Methods Fifty four patients complaining for erectile dysfunction at least 3 months, 25–55 years old, were included in the study. All patients underwent detailed history. After the patient rested for 20 min, systolic pressure of the dorsal artery of penis was measured by DT-2010 Doppler ultrasonic blood stream detector. Systolic pressures of the hibateral brachial arteries were measured by mercurial sphygmomanometer, then PBI was calculated (PBI=systolic pressure of the dorsal artery of penis/Systolic pressures of the hibateral brachial arteries). All patients were examined by colour duplex sonography at the same time.
Results The levels of PBI of these ED patients were 0.78±0.32, from 0.58–0.92. The levels of PBI of 46 patients ‘were higher than 0.75 and these patients had no abnormality in the examination by colour duplex sonography. 6 patients of the levels of PBI between 0.60 and 0.75 were diagnosed as mix-type ED. Two cases with the PBI of were less than 0.60 and majored for arterial ED. One patient got intermittent claudication and lower extremity arterial occlusions were found by Doppler ultrasonic blood stream detector. The other patient was found by heart colour Doppler ultrasound by supplemental examinations and received the treatment of percutaneous coronary intervention.

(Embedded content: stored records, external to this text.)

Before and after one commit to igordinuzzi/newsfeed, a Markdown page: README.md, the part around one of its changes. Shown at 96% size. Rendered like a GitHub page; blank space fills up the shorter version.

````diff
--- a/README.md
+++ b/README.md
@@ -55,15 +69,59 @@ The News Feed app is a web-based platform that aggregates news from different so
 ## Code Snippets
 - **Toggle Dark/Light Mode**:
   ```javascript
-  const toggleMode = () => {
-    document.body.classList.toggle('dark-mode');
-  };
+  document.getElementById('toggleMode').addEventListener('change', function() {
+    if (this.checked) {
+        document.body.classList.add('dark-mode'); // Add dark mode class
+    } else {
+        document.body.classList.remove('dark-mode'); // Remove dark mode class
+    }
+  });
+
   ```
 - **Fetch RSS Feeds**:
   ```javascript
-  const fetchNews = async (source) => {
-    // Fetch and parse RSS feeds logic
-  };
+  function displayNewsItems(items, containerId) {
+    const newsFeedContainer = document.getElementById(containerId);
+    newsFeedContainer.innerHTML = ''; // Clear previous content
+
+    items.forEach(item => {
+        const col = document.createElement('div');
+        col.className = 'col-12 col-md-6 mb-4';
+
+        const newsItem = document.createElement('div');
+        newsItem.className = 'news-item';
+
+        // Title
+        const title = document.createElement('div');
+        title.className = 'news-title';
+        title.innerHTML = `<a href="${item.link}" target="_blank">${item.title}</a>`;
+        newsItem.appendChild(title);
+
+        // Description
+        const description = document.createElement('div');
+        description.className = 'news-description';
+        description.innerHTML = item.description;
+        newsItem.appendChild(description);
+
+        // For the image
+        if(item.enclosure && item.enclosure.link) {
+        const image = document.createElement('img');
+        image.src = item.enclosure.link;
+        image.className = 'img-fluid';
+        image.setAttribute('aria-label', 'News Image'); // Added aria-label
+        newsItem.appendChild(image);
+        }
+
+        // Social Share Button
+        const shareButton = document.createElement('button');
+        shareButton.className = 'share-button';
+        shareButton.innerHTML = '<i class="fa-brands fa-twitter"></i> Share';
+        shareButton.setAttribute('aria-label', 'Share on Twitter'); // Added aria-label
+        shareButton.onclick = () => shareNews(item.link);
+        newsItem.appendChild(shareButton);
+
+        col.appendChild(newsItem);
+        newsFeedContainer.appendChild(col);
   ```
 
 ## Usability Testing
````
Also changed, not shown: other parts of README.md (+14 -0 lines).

Conclusion PBI has screening significance for the diagnosis of the vascular erectile dysfunction. It's a powerful method that the nurse helps the doctor to better understand the patient's condition.